(Work required): Print the data that follows exactly, leaving nothing out.

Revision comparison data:
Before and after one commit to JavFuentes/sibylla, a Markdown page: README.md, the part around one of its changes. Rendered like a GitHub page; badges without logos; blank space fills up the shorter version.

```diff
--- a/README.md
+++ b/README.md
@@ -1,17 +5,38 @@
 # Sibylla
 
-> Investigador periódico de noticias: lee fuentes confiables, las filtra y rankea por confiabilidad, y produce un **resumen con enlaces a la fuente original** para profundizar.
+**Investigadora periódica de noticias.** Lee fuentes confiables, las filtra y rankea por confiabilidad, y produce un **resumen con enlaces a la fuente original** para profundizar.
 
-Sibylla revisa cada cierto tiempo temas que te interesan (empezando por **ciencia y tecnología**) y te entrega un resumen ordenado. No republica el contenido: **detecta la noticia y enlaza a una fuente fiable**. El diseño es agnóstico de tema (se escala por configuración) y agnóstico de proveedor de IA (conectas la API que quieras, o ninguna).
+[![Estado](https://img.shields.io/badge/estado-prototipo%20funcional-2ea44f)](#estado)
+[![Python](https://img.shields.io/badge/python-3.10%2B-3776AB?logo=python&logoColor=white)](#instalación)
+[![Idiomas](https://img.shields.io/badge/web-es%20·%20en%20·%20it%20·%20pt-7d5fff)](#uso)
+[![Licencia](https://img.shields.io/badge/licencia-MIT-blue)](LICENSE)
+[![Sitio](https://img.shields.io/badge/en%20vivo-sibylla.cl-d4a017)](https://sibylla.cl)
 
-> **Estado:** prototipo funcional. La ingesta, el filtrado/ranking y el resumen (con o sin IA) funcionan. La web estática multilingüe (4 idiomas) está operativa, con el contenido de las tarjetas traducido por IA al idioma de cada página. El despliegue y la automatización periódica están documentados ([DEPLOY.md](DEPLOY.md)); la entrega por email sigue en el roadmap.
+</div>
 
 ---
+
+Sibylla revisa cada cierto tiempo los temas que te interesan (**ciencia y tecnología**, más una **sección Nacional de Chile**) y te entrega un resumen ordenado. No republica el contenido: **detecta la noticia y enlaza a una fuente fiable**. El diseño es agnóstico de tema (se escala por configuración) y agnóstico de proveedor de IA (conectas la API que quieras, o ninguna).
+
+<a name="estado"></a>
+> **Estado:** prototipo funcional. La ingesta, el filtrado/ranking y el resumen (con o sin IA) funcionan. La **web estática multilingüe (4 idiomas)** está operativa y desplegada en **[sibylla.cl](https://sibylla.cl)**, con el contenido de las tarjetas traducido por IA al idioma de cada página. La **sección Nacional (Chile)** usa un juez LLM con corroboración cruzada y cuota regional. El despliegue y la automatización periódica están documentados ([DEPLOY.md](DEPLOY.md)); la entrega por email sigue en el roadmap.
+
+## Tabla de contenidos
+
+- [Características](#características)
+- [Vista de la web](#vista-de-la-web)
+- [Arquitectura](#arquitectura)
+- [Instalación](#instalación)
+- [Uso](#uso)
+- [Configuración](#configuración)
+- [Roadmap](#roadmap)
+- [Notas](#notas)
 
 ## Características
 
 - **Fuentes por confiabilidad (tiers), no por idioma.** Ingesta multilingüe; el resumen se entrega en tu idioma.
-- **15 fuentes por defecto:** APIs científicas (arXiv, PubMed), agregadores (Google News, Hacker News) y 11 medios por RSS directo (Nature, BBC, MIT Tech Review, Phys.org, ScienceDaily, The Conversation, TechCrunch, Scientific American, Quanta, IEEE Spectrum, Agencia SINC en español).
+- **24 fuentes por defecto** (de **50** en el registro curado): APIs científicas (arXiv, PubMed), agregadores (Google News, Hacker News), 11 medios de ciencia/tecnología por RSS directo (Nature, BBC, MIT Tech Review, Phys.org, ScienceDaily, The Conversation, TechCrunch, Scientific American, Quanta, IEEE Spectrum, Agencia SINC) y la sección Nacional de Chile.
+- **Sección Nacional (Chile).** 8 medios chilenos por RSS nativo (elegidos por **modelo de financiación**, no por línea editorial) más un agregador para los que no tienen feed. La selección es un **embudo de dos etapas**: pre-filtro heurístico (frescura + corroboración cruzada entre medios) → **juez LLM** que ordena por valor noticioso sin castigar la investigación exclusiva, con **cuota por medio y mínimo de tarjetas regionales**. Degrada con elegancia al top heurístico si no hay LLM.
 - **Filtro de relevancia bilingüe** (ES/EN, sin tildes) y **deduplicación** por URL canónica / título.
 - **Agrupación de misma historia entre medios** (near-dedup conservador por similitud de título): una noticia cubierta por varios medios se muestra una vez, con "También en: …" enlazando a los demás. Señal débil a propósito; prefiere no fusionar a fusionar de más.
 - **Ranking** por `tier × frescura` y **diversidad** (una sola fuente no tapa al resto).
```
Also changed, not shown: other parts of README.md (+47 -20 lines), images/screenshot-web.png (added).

(Task solution):
Before and after one commit to JavFuentes/sibylla, a Markdown page: README.md, the part around one of its changes. Rendered like a GitHub page; badges without logos; blank space fills up the shorter version.

```diff
--- a/README.md
+++ b/README.md
@@ -1,17 +5,38 @@
 # Sibylla
 
-> Investigador periódico de noticias: lee fuentes confiables, las filtra y rankea por confiabilidad, y produce un **resumen con enlaces a la fuente original** para profundizar.
+**Investigadora periódica de noticias.** Lee fuentes confiables, las filtra y rankea por confiabilidad, y produce un **resumen con enlaces a la fuente original** para profundizar.
 
-Sibylla revisa cada cierto tiempo temas que te interesan (empezando por **ciencia y tecnología**) y te entrega un resumen ordenado. No republica el contenido: **detecta la noticia y enlaza a una fuente fiable**. El diseño es agnóstico de tema (se escala por configuración) y agnóstico de proveedor de IA (conectas la API que quieras, o ninguna).
+[![Estado](https://img.shields.io/badge/estado-prototipo%20funcional-2ea44f)](#estado)
+[![Python](https://img.shields.io/badge/python-3.10%2B-3776AB?logo=python&logoColor=white)](#instalación)
+[![Idiomas](https://img.shields.io/badge/web-es%20·%20en%20·%20it%20·%20pt-7d5fff)](#uso)
+[![Licencia](https://img.shields.io/badge/licencia-MIT-blue)](LICENSE)
+[![Sitio](https://img.shields.io/badge/en%20vivo-sibylla.cl-d4a017)](https://sibylla.cl)
 
-> **Estado:** prototipo funcional. La ingesta, el filtrado/ranking y el resumen (con o sin IA) funcionan. La web estática multilingüe (4 idiomas) está operativa, con el contenido de las tarjetas traducido por IA al idioma de cada página. El despliegue y la automatización periódica están documentados ([DEPLOY.md](DEPLOY.md)); la entrega por email sigue en el roadmap.
+</div>
 
 ---
+
+Sibylla revisa cada cierto tiempo los temas que te interesan (**ciencia y tecnología**, más una **sección Nacional de Chile**) y te entrega un resumen ordenado. No republica el contenido: **detecta la noticia y enlaza a una fuente fiable**. El diseño es agnóstico de tema (se escala por configuración) y agnóstico de proveedor de IA (conectas la API que quieras, o ninguna).
+
+<a name="estado"></a>
+> **Estado:** prototipo funcional. La ingesta, el filtrado/ranking y el resumen (con o sin IA) funcionan. La **web estática multilingüe (4 idiomas)** está operativa y desplegada en **[sibylla.cl](https://sibylla.cl)**, con el contenido de las tarjetas traducido por IA al idioma de cada página. La **sección Nacional (Chile)** usa un juez LLM con corroboración cruzada y cuota regional. El despliegue y la automatización periódica están documentados ([DEPLOY.md](DEPLOY.md)); la entrega por email sigue en el roadmap.
+
+## Tabla de contenidos
+
+- [Características](#características)
+- [Vista de la web](#vista-de-la-web)
+- [Arquitectura](#arquitectura)
+- [Instalación](#instalación)
+- [Uso](#uso)
+- [Configuración](#configuración)
+- [Roadmap](#roadmap)
+- [Notas](#notas)
 
 ## Características
 
 - **Fuentes por confiabilidad (tiers), no por idioma.** Ingesta multilingüe; el resumen se entrega en tu idioma.
-- **15 fuentes por defecto:** APIs científicas (arXiv, PubMed), agregadores (Google News, Hacker News) y 11 medios por RSS directo (Nature, BBC, MIT Tech Review, Phys.org, ScienceDaily, The Conversation, TechCrunch, Scientific American, Quanta, IEEE Spectrum, Agencia SINC en español).
+- **24 fuentes por defecto** (de **50** en el registro curado): APIs científicas (arXiv, PubMed), agregadores (Google News, Hacker News), 11 medios de ciencia/tecnología por RSS directo (Nature, BBC, MIT Tech Review, Phys.org, ScienceDaily, The Conversation, TechCrunch, Scientific American, Quanta, IEEE Spectrum, Agencia SINC) y la sección Nacional de Chile.
+- **Sección Nacional (Chile).** 8 medios chilenos por RSS nativo (elegidos por **modelo de financiación**, no por línea editorial) más un agregador para los que no tienen feed. La selección es un **embudo de dos etapas**: pre-filtro heurístico (frescura + corroboración cruzada entre medios) → **juez LLM** que ordena por valor noticioso sin castigar la investigación exclusiva, con **cuota por medio y mínimo de tarjetas regionales**. Degrada con elegancia al top heurístico si no hay LLM.
 - **Filtro de relevancia bilingüe** (ES/EN, sin tildes) y **deduplicación** por URL canónica / título.
 - **Agrupación de misma historia entre medios** (near-dedup conservador por similitud de título): una noticia cubierta por varios medios se muestra una vez, con "También en: …" enlazando a los demás. Señal débil a propósito; prefiere no fusionar a fusionar de más.
 - **Ranking** por `tier × frescura` y **diversidad** (una sola fuente no tapa al resto).
```
Also changed, not shown: other parts of README.md (+47 -20 lines), images/screenshot-web.png (added).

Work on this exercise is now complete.